In 2005, Mandela retired from public service to make more of a presence with his family.   Then there was the untimely death of one of his grand daughters that unfortunately continued to make him absent from the limelight at a moment when South Africa were the host to the epic event, better known as the World Cup, a few years ago.  This was the first time the World Cup was ever featured on the continent.

Mandela will continue to be remembered in films plays and novels that depict his character in the most profound way.  But let us not forget the endeavors of all the “soldiers” before and during his lifetime that made notable indentations and contributions with their lives to stop the menace known as racism.  Stevie Biko, Desmond Tutu and Winnie Mandela; just to name a few.

Finally, we – Steel Pulse – are deeply saddened by all of this because for the first time after so many desperate attempts over the years, we are scheduled to be in South Africa for a few shows early 2014.   There goes another individual of the highest stature that we have never had the pleasure to cross paths with.

To the family of Madiba, our sincere sympathies as we pay our respect and tribute to such a legend and “Father of the Nation.”  (July 18th 1918 – Dec 5th 2013); a man that will make so many cry, yet was unable to cry himself due to having his tear ducts removed while imprisoned.

Hail Madiba – the true Sun of Africa.

“No one is born hating another person because of the colour of his skin, or his background, or his religion.
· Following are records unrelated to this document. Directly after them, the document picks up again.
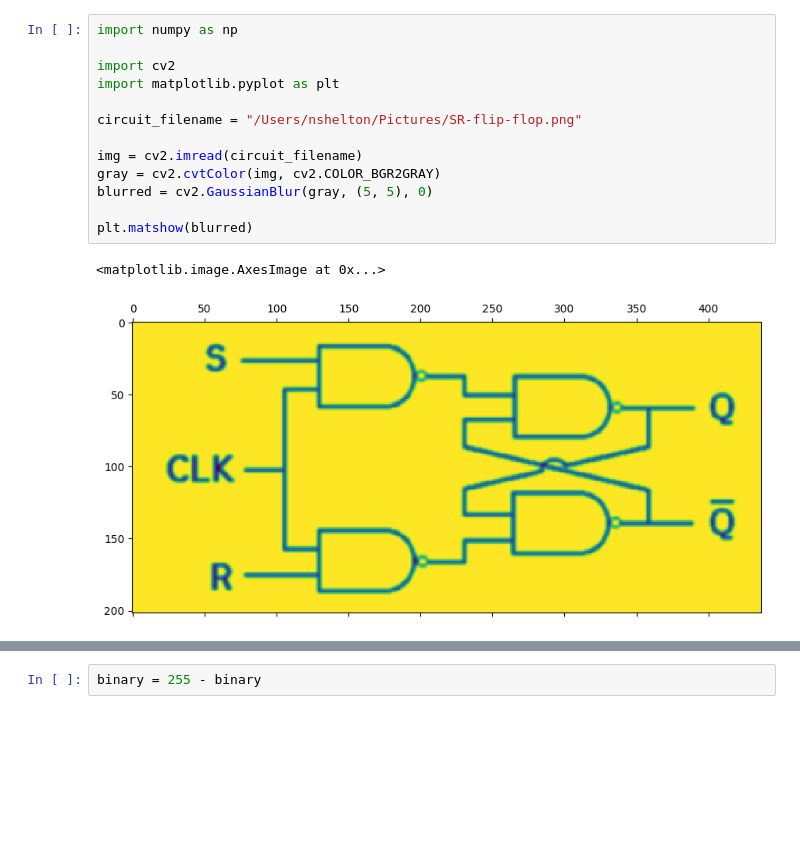
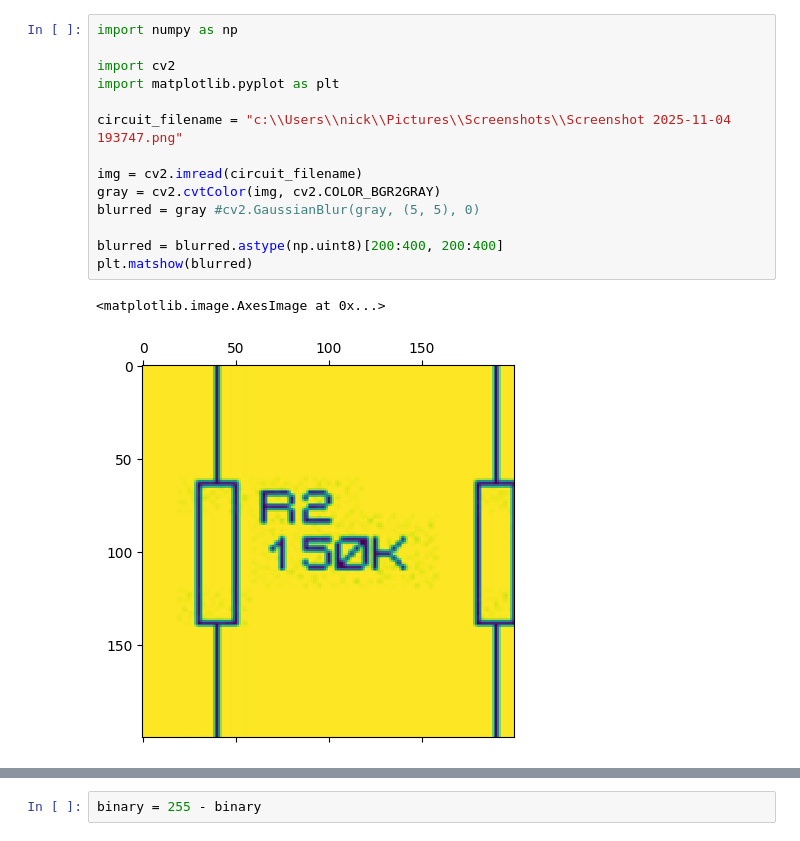
Before and after one commit to nshelton/Minotaur, a Jupyter notebook: scripts/line_extraction.ipynb, the cells around one changed output, grey strips where cells are left out. Drawn from its saved outputs; the diff is of its cells as text; blank space fills up the shorter version.

```diff
--- a/scripts/line_extraction.ipynb
+++ b/scripts/line_extraction.ipynb
@@ -1,19 +1,20 @@
 # %%
 import numpy as np
 
 import cv2
 import matplotlib.pyplot as plt
 
-circuit_filename = "/Users/nshelton/Pictures/SR-flip-flop.png"
+circuit_filename = "c:\\Users\\nick\\Pictures\\Screenshots\\Screenshot 2025-11-04 193747.png"
 
 img = cv2.imread(circuit_filename)
 gray = cv2.cvtColor(img, cv2.COLOR_BGR2GRAY)
-blurred = cv2.GaussianBlur(gray, (5, 5), 0)
+blurred = gray #cv2.GaussianBlur(gray, (5, 5), 0)
 
+blurred = blurred.astype(np.uint8)[200:400, 200:400]
 plt.matshow(blurred)
 # %% [output]
 <matplotlib.image.AxesImage at 0x...>
-[figure, old version]
+[figure, new version]
 # %%
 # Create binary image using Otsu's thresholding
 _, binary = cv2.threshold(blurred, 0, 255, cv2.THRESH_BINARY + cv2.THRESH_OTSU)
```
Also changed, not shown: parts of 4 cells of this notebook, 7 other files.
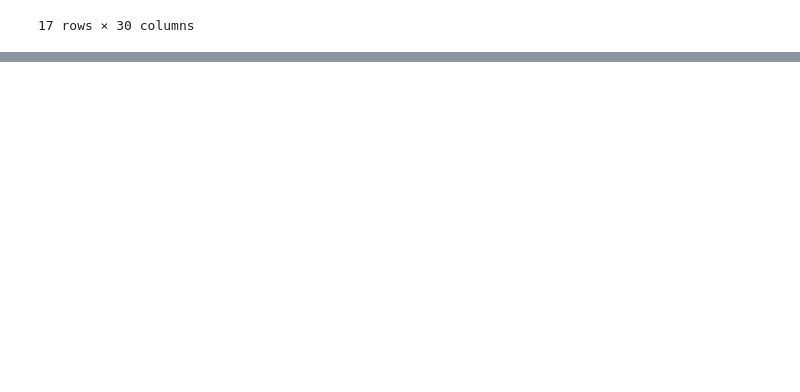
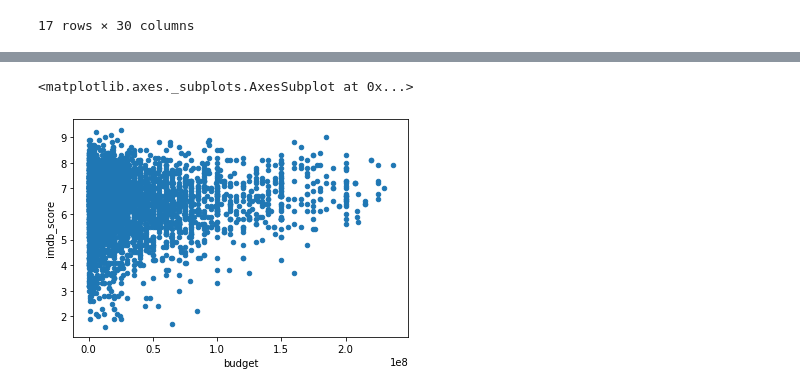
Before and after one commit to do-park/DS_codeit, a Jupyter notebook: 데이터 클리닝.ipynb, the cells around one changed output, grey strips where cells are left out. Drawn from its saved outputs; the diff is of its cells as text; code cells hidden in the pictures; blank space fills up the shorter version.

```diff
--- a/데이터 클리닝.ipynb
+++ b/데이터 클리닝.ipynb
@@ -360,0 +511,9 @@ df.T.drop_duplicates()
+# %%
+%matplotlib inline
+import pandas as pd
+
+df = pd.read_csv('data/movie_metadata.csv')
+# %%
+q1 = df['budget'].quantile(0.25)
+q3 = df['budget'].quantile(0.75)
+iqr = q3 - q1
@@ -360,0 +535,8 @@ df.T.drop_duplicates()
+# %%
+condition = (df['budget'] > q3 + 5 * iqr)
+df.drop(df[condition].index, inplace=True)
+# %%
+df.plot(kind='scatter', x='budget', y='imdb_score')
+# %% [output]
+<matplotlib.axes._subplots.AxesSubplot at 0x...>
+[figure, added]
```
Also changed, not shown: parts of 31 cells of this notebook, 4 other files.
People must learn to hate, and if they can learn to hate, they can be taught to love, for love comes more naturally to the human heart than its opposite.” – Nelson Mandela

Prayers for my father

Hail Mi Irieites,

Today, I bear strong thoughts of my father, Charles Percival Hinds (15.11.1921- 08.11.2003).

Even now I give thanks for his endurance, patience and belief in the band; long before the world had recognised our potential.  It was through his eyes that I initially viewed the world and its political history.  Though his methods were crude in description, I was able to adapt and interpret from him the energy, that you, our fans, have been able to identify with in our music.

Homage to the original Mr Hinds….

The Netherlands Never Let Us Down!

Yes Mi Irieites!

With only one more show to go, Eindhoven, we performed our second to last show in Amsterdam at the Melkweg, last night.  And if the truth were known, the crowd was electrifying as ever.  Please allow me to rephrase that; the “Nether Lands” has “Never Let us down.”

alanderson
Incidentally, Al Anderson came backstage with his family.  We had no idea he was there or else we would have presented him on stage for old time’s sake.  Least we not forget that it was here in Holland that we shared the same stage with Al when he was one of the lead guitar players for Bob Marley and the Wailers, 35 years ago! Fret not, we hope to feature him for a brief moment in our long over due documentary.  We hope that your wait will be significant..

On another note, I found time to check the Anne Frank museum here in Amsterdam and although the queue was halfway around the block, it was worth the wait, believe me.  At first, I was feeling quite agitated, knowing that the tour bus would be leaving midday, sharp.  I am already known for my lateness.  But finally, we, (Rande the merchandise guy) and I got in viewed managed to view all; enlightening and forever memorable.

Anne Frank was Special.  Her energy during those time will remain with me, forever.

Bless!